DEAR CAROLYN: Our son is in a serious relationship and I believe an engagement is in the offing. We like this young woman, but have reservations that I am struggling with.
It's clear our son spends a great deal of time and energy taking care of his girlfriend and making her feel secure and content, although she is rarely content for long. He makes all the food, goes out for her coffee, makes all the reservations, plans trips, etc. This never-ending support over her workplace and social worries seems awfully one-sided, and my son has confided that it can be exhausting and frustrating. He has suggested she see a therapist for anxiety or depression.
His siblings share my concerns. They have reached out to her in numerous ways but she is usually tired or busy.
Is there anything useful to say here? Or double down on being as kind and generous as I can be?
DEAR READER: It's not either-or. Double down on being as kind and generous as you can be, yes -- but also take the opportunities your son is giving you when he confides in you. "You do sound drained, yes. What do you think you'll do?"
This both validates him and poses a leading question that, appropriately, doesn't offer any opinion. It just props open the door for him to think about this out loud with you.
To love someone who makes your life harder is to be conflicted, and too often that comes with guilt or shame -- some sense he's not a good person for wanting out when she might be ailing.
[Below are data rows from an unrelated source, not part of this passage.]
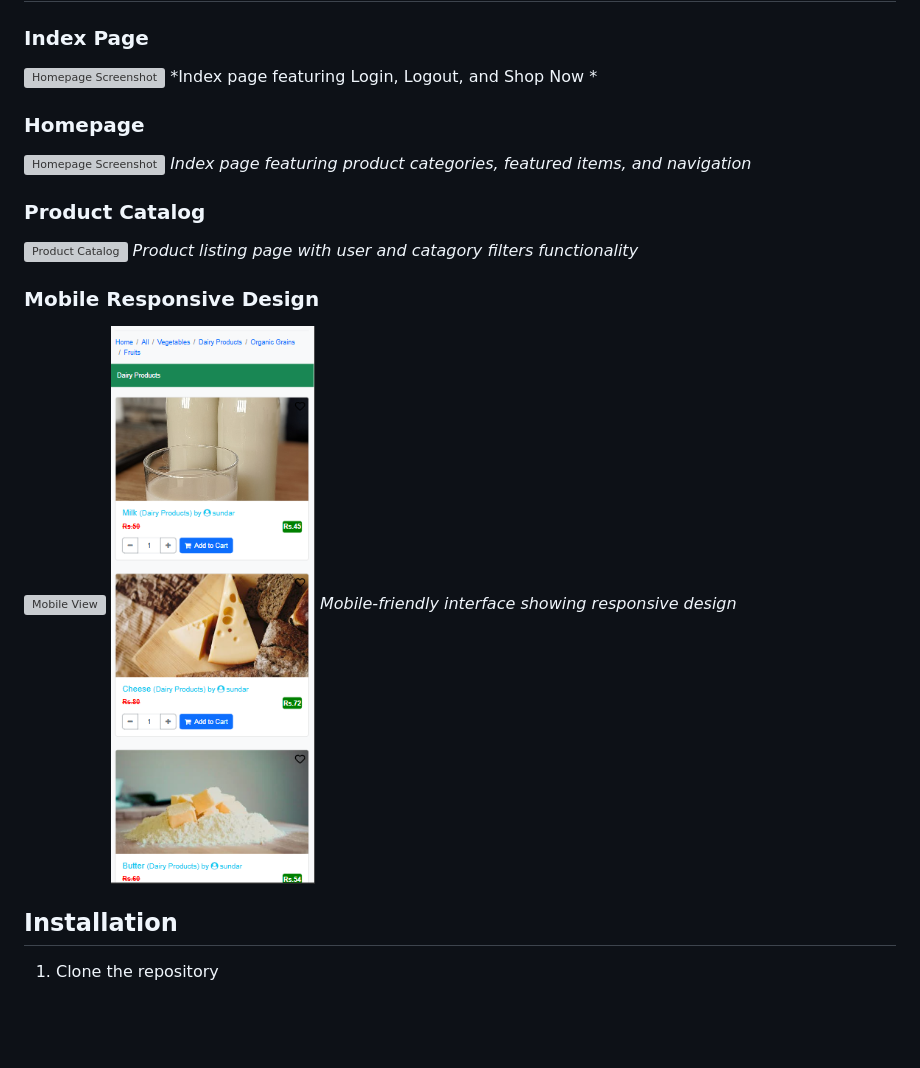
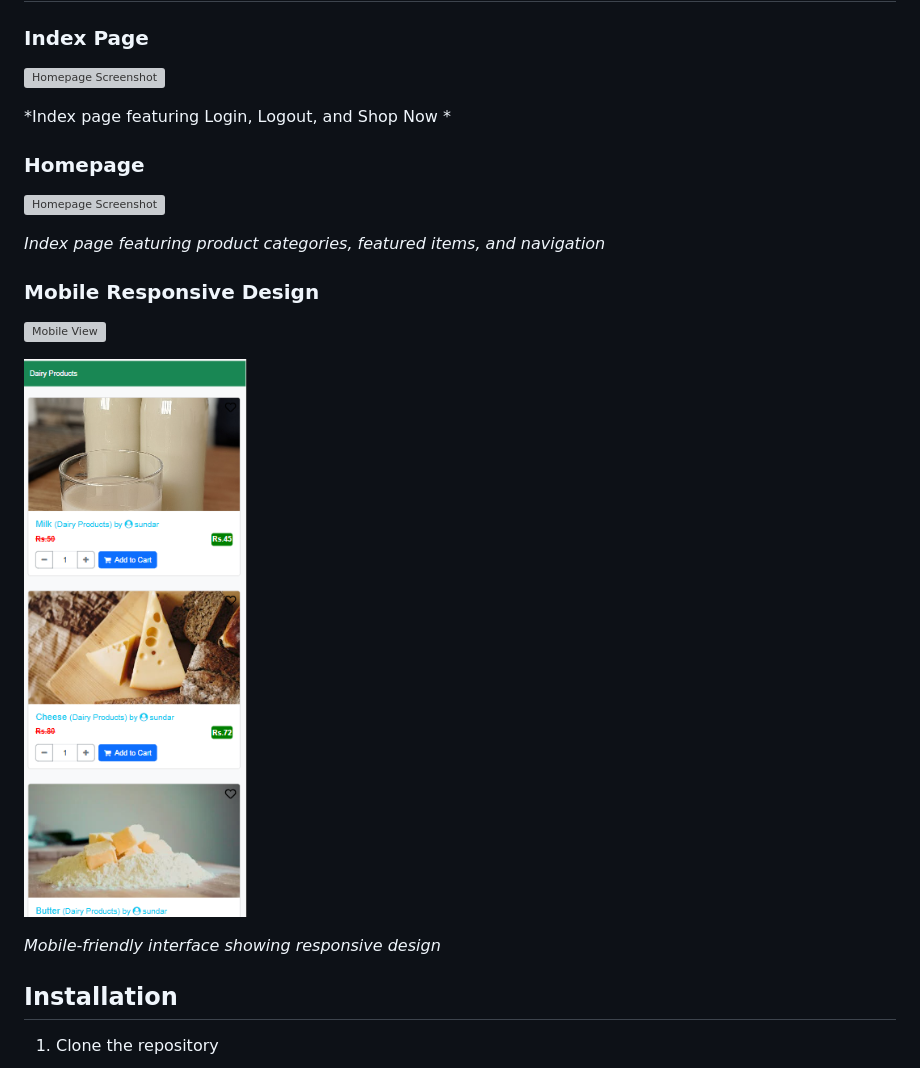
Before and after one commit to sundarg1502/Agro, a Markdown page: README.md, the part around the change. GitHub-like rendering; pictures changed too: static/images/Screenshots/responsiveproducts.png; blank space fills up the shorter version; grey boxes are pictures that could not be loaded.

```diff
--- a/README.md
+++ b/README.md
@@ -23,15 +23,17 @@ A fully functional e-commerce website built with Django, HTML, and CSS.
 
 ### Index Page
 ![Homepage Screenshot](/static/images/Screenshots/index.png)
+
 *Index page featuring Login, Logout, and Shop Now *
 
 ### Homepage
 ![Homepage Screenshot](/static/images/Screenshots/home.png)
+
 *Index page featuring product categories, featured items, and navigation*
 
-### Product Catalog
+<!-- ### Product Catalog
 ![Product Catalog](/screenshots/product-catalog.png)
-*Product listing page with user and catagory filters functionality*
+*Product listing page with user and catagory filters functionality* -->
 
 <!-- ### Product Detail
 ![Product Detail](/screenshots/product-detail.png)
@@ -51,7 +53,9 @@ A fully functional e-commerce website built with Django, HTML, and CSS.
 
 ### Mobile Responsive Design
 ![Mobile View](/static/images/Screenshots/responsivehome.png)
+
 ![Mobile View](/static/images/Screenshots/responsiveproducts.png)
+
 *Mobile-friendly interface showing responsive design*
 
 
```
This is especially true if he has internalized the idea that she "needs" him. That of course is a fiction but it's a tempting one, because who doesn't want to be helpful?
With few exceptions, though, wanting out is enough, especially from someone refusing help, changes, treatment.
So when you demonstrate you aren't judging him or siding against her, you offer him a safe place for him to explore his own thinking. Just keep posing ideas as questions -- "Do you think ... ?" In so many dark places, it's having the courage to follow the scary or unthinkable train of thought that finally leads to the light.
DEAR CAROLYN: This is a question about family and money in which everyone gets along, no one is upset, no one is likely to get upset regardless of the outcome, and yet still no one knows what to do.
I have two young children. My brother has one young child. Neither will have more children. If our parents give equal amounts to each grandchild, then my family will get twice what my brother's family gets. If our parents give equal amounts to each of their children, then my children will each get half of what my brother's child gets. Neither feels right.
We all independently realized the problem. We've talked about it. There doesn't seem to be a right answer.
-- Fortunate No Matter What
DEAR READER: Consult an estate attorney, please.
Families don't spend and save and bequeath money -- individuals do. So I'd vote: some for you and brother, plus equal trusts for each grandchild. Arguably your nephew inherits more this way, but who knows what will be left by then? Such vagaries are facts of life.
Chat online with Carolyn at 11 a.m. each Friday at washingtonpost.com. Write to Tell Me About It in care of The Washington Post, Style Plus, 1150 15th St. N.W., Washington, D.C. 20071; or email
Weekend on 03/08/2018
Print Headline: Let son confide about difficult girlfriend, offer support